Guest Author - Mona McKenzie
The Bowl Championship Series (BCS) just named Bill Hancock its first-ever Executive Director. Hancock has been around college sports for quite a while, initially as the NCAA Menís Basketball Final Four Director, and most recently as a BCS administrator. With a new title and responsibilities, Hancock will be faced with the question that all inquiring minds want to know the answer toÖwill college football ever have a playoff system? All indications are that a playoff system will not happen any time soon, short of a Congress-mandate.
In naming an Executive Director, it seems as though the BCS is gearing up for any challenges, legal or otherwise, to dismantle the system. Since its inception, BCS opponents have vigorously pointed out all the defects in the system, starting with the fact that a computer all but runs the show. Year after year, pundits debate why teams with great records, like Texas and Utah, are left out of the National Championship game (played by the BCS #1 and #2 ranked teams) while other teams and conferences seem to be on the fast-track into the game.
The BCS is run by athletic directors of 10 football conferences - Atlantic Coast (ACC), Big East, Big Ten, Big 12, Conference USA, Mid-American (MAC), Pacific-10 (Pac-10), Southeastern (SEC), Sun Belt, Western Athletic (WAC) - and Notre Dame as an independent. These athletic directors run very powerful, successful and profitable sports programs and have an undeniably large stake in assuring the prolonged success of the BCS as is, without incorporating a playoff system. Of course, just saying a playoff system isnít needed wonít settle the issue.

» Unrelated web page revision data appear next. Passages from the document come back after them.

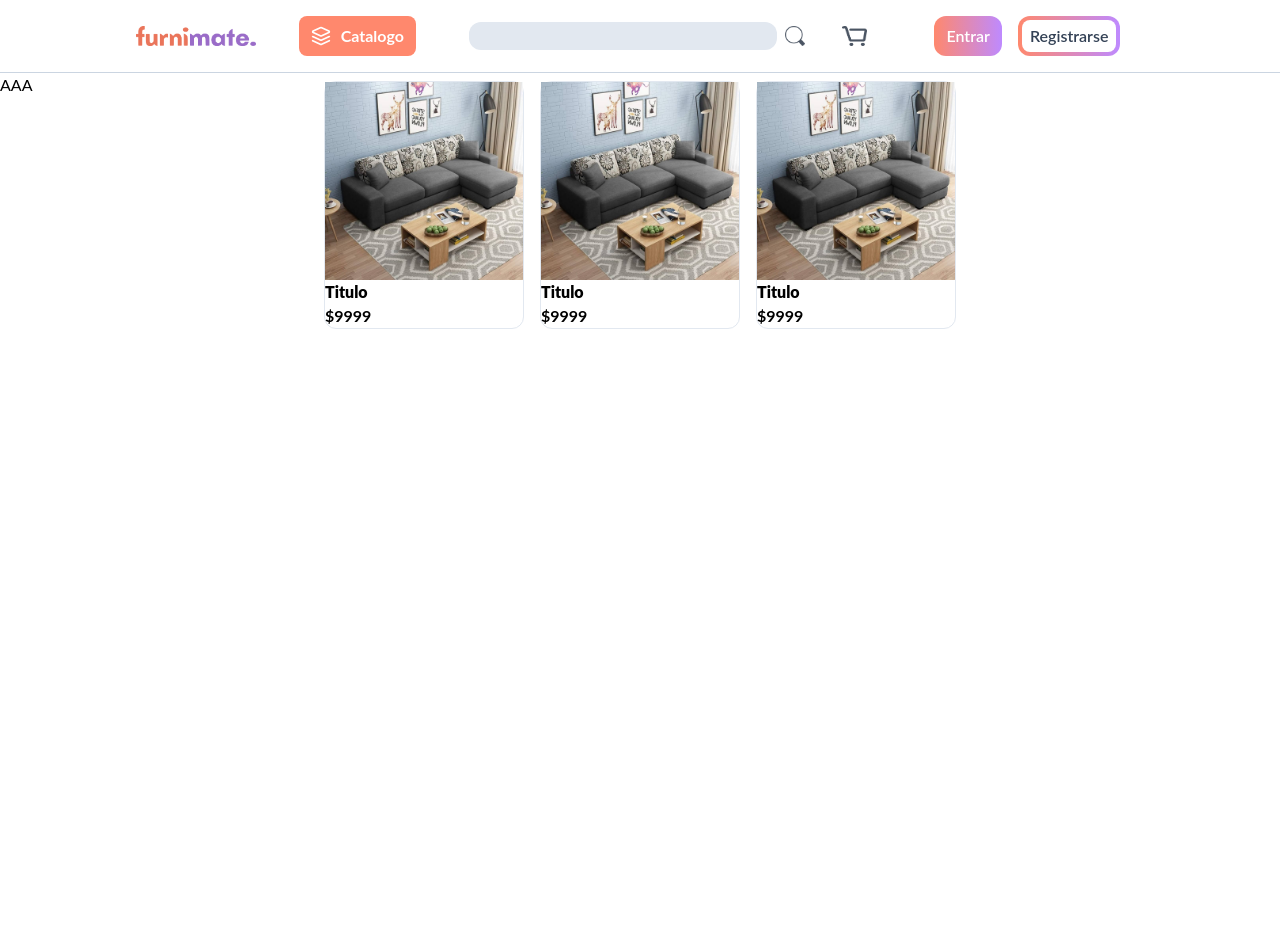
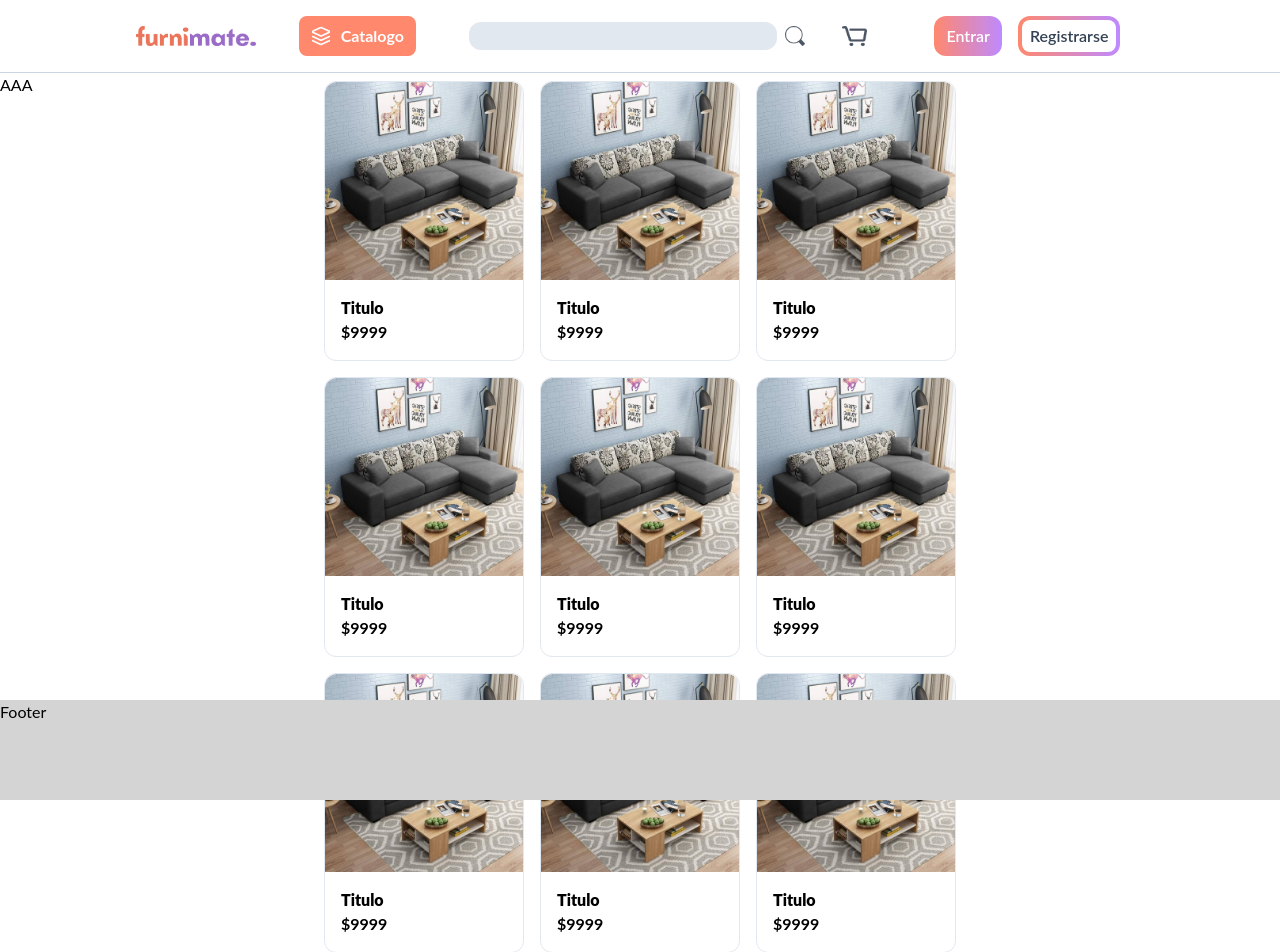
Before and after one commit to plantnt/reactmate, a React (Vite) app: page / in a window 1280 px wide. Shown: the top 952 px of the page. Before the commit the page ends 800 px from the top, so only its background shows below. Built offline with nearby package versions, Linux system fonts and the light colour scheme.

Commit message:
modified:   src/App.tsx 	new file:   src/components/UI/footer.tsx 	renamed:    src/components/Navbar/navbar.tsx -> src/components/UI/navbar.tsx 	modified:   src/components/productCard.tsx 	modified:   src/pages/Home.tsx

```diff
--- a/src/App.tsx
+++ b/src/App.tsx
@@ -2,7 +2,7 @@ import { BrowserRouter as Router, Route, Routes } from 'react-router-dom'
 
 import Home from './pages/Home'
 import Cart from './pages/Cart'
-import Navbar from './components/Navbar/navbar'
+import Navbar from './components/UI/navbar'
 import LogIn from './pages/Login'
 import SignUp from './pages/Signup'
 import Profile from './pages/Profile'
--- /dev/null
+++ b/src/components/UI/footer.tsx
@@ -0,0 +1,7 @@
+export default function Footer(){
+    return(
+        <div className="w-[100vw] h-[100px] bg-neutral-300">
+            Footer
+        </div>
+    )
+}
--- a/src/components/productCard.tsx
+++ b/src/components/productCard.tsx
@@ -2,9 +2,9 @@ import prod1 from "../assets/products/1.jpg"
 
 export default function ProductCard(){
     return(
-        <div className="max-w-[200px] rounded-xl border border-slate-200">
-            <img src={prod1} className="w-full" />
-            <div>
+        <div className="max-w-[200px] rounded-xl border border-slate-200 mx-2 mb-4 cursor-pointer">
+            <img src={prod1} className="w-full rounded-t-xl" />
+            <div className="p-4">
                 <h2 className="font-black">Titulo</h2>
                 <h4 className="font-bold">$9999</h4>
             </div>
--- a/src/pages/Home.tsx
+++ b/src/pages/Home.tsx
@@ -1,17 +1,34 @@
 import ProductCard from "../components/productCard"
 import Filters from "../components/filters"
+import Footer from "../components/UI/footer"
 
 const Home = () => {
     return(
-        <div className="flex flex-row justify-center">
+        <div className="flex flex-row justify-center h-full">
             <div className="absolute left-0">
                 <Filters></Filters>
             </div>
-            <div className="flex space-x-4 max-w-[700px] p-2">
+            <div className="flex flex-wrap justify-center max-w-[700px] p-2">
+                <ProductCard></ProductCard>
+                <ProductCard></ProductCard>
+                <ProductCard></ProductCard>
+                <ProductCard></ProductCard>
+                <ProductCard></ProductCard>
+                <ProductCard></ProductCard>
+                <ProductCard></ProductCard>
+                <ProductCard></ProductCard>
+                <ProductCard></ProductCard>
+                <ProductCard></ProductCard>
+                <ProductCard></ProductCard>
+                <ProductCard></ProductCard>
                 <ProductCard></ProductCard>
                 <ProductCard></ProductCard>
                 <ProductCard></ProductCard>
             </div>
+            <div className="fixed bottom-0">
+                <Footer />
+            </div>
+
         </div>
     )
 }
```
Also changed, not shown: src/components/UI/navbar.tsx (renamed from src/components/Navbar/navbar.tsx).
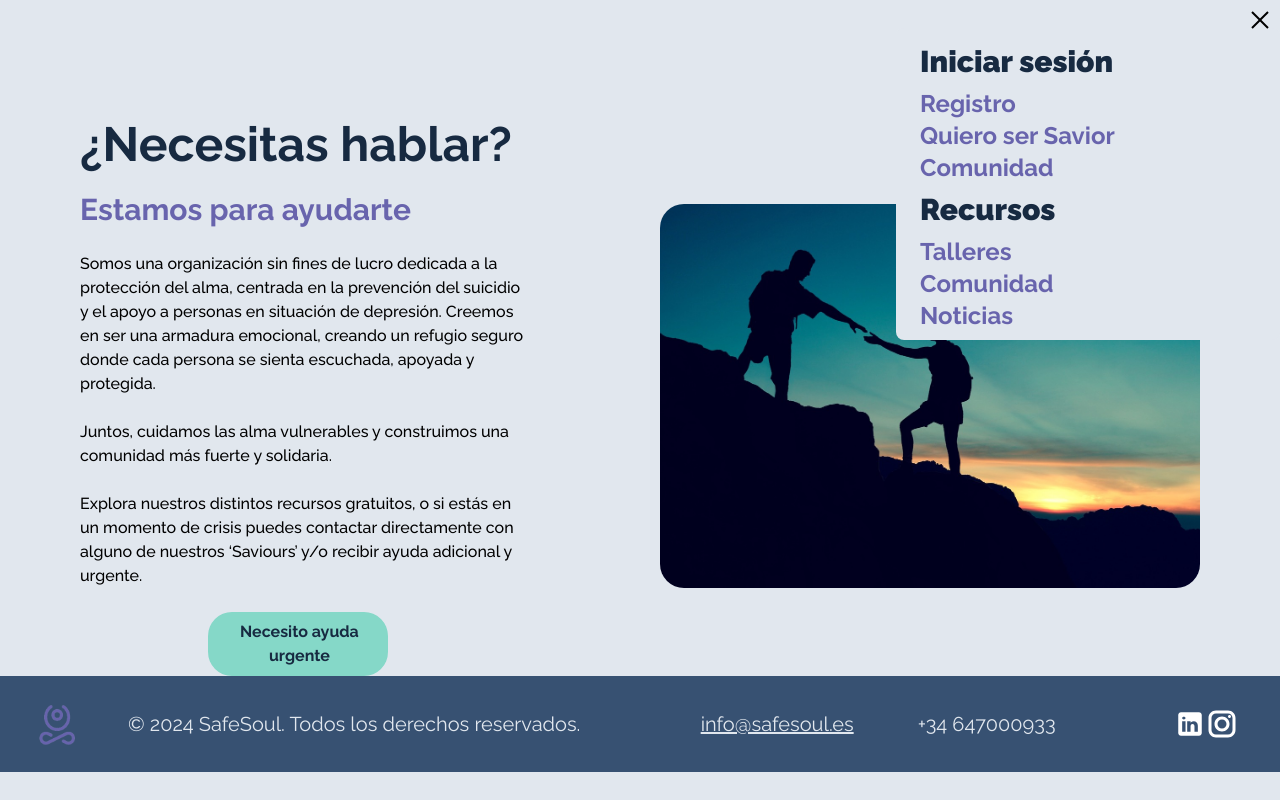
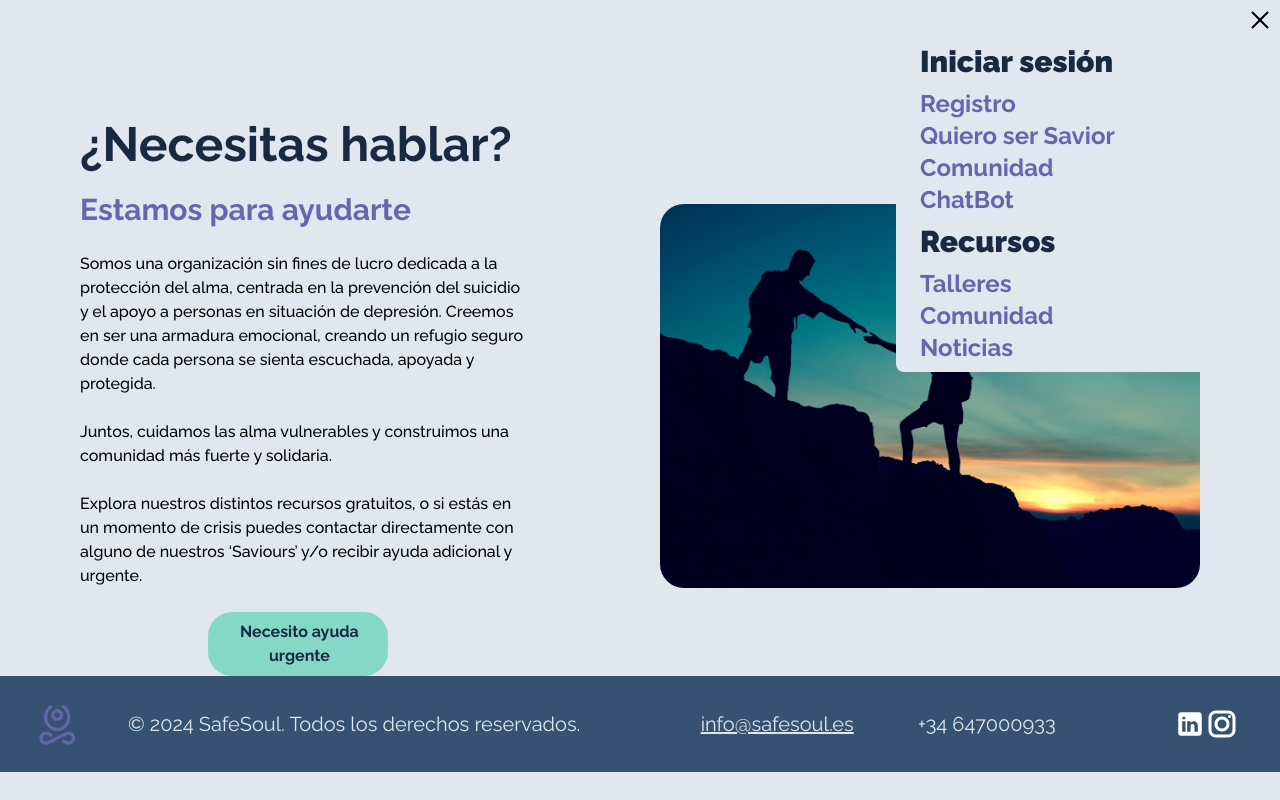
Before and after one commit to LorelizDev/hackaton-F5-G1-2024, a React (Vite) app: page / in a window 1280 px wide. Both pictures are taken after a click on the button 1260 px from the left and 20 px from the top of the page. Built offline with nearby package versions, Linux system fonts and the light colour scheme.

Commit message:
feat(components/navbar): add chatBot

```diff
--- a/src/components/Navbar.jsx
+++ b/src/components/Navbar.jsx
@@ -58,6 +58,7 @@ const Navbar = () => {
               }
               <li className="px-4 hover:bg-gray-200 font-mainFont font-bold text-medium text-2xl"><Link to="/saviours">Quiero ser Savior</Link></li>
               <li className="px-4 hover:bg-gray-200 font-mainFont font-bold text-medium text-2xl"><Link to="/community">Comunidad</Link></li>
+              <li className="px-4 hover:bg-gray-200 font-mainFont font-bold text-medium text-2xl"><Link to="/chat">ChatBot</Link></li>
               <li className="py-2 px-4 hover:bg-gray-200 font-mainFont font-black text-3xl text-dark"><Link to="/resources">Recursos</Link></li>
               <li className=" px-4 hover:bg-gray-200 font-mainFont font-bold text-medium text-2xl">Talleres</li>
               <li className=" px-4 hover:bg-gray-200 font-mainFont font-bold text-medium text-2xl">Comunidad</li>
```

The crux of the matter is money. The schools represented in the five BCS bowls Ė Fiesta, Orange, Rose, Sugar and National Championship Game Ė take home the vast majority of the spoils from all college football postseason match-ups. Schools not slotted for the BCS bowls must settle for one of the 29 other bowl games, though they would love to have their teams showcased on a national level, and bring home a fat participation paycheck.
There are some who feel that the current BCS system is not only unfair, but, it violates federal antitrust regulations. One such BCS opponent is Senator Orrin Hatch (R) of Utah. Senator Hatch has stated repeatedly that the BCS should be investigated by Congress and the Department of Justice for anti-trust violations. Could it be that Senator Hatch is upset that his stateís own Utah Utes were denied an opportunity to play in the BCS National Championship Game when they were 12-0, thus all the fervor about a playoff system? Probably so. Would Senator Hatch push for a playoff system if Utah wasnít directly affected? Donít know. Even President Obama has stated he is in favor of a playoff system. Itís likely that Senator Hatch and others have a point. It is hard to justify keeping a team with a perfect record out of the National Championship Game. However, our country has a lot more on its plate than the fate of the BCS.
That said, a meaningful effort should be made to ensure that deserving schools have an opportunity to play in the National Championship Game. Mr. Hancock, I hope you are ready to rumble!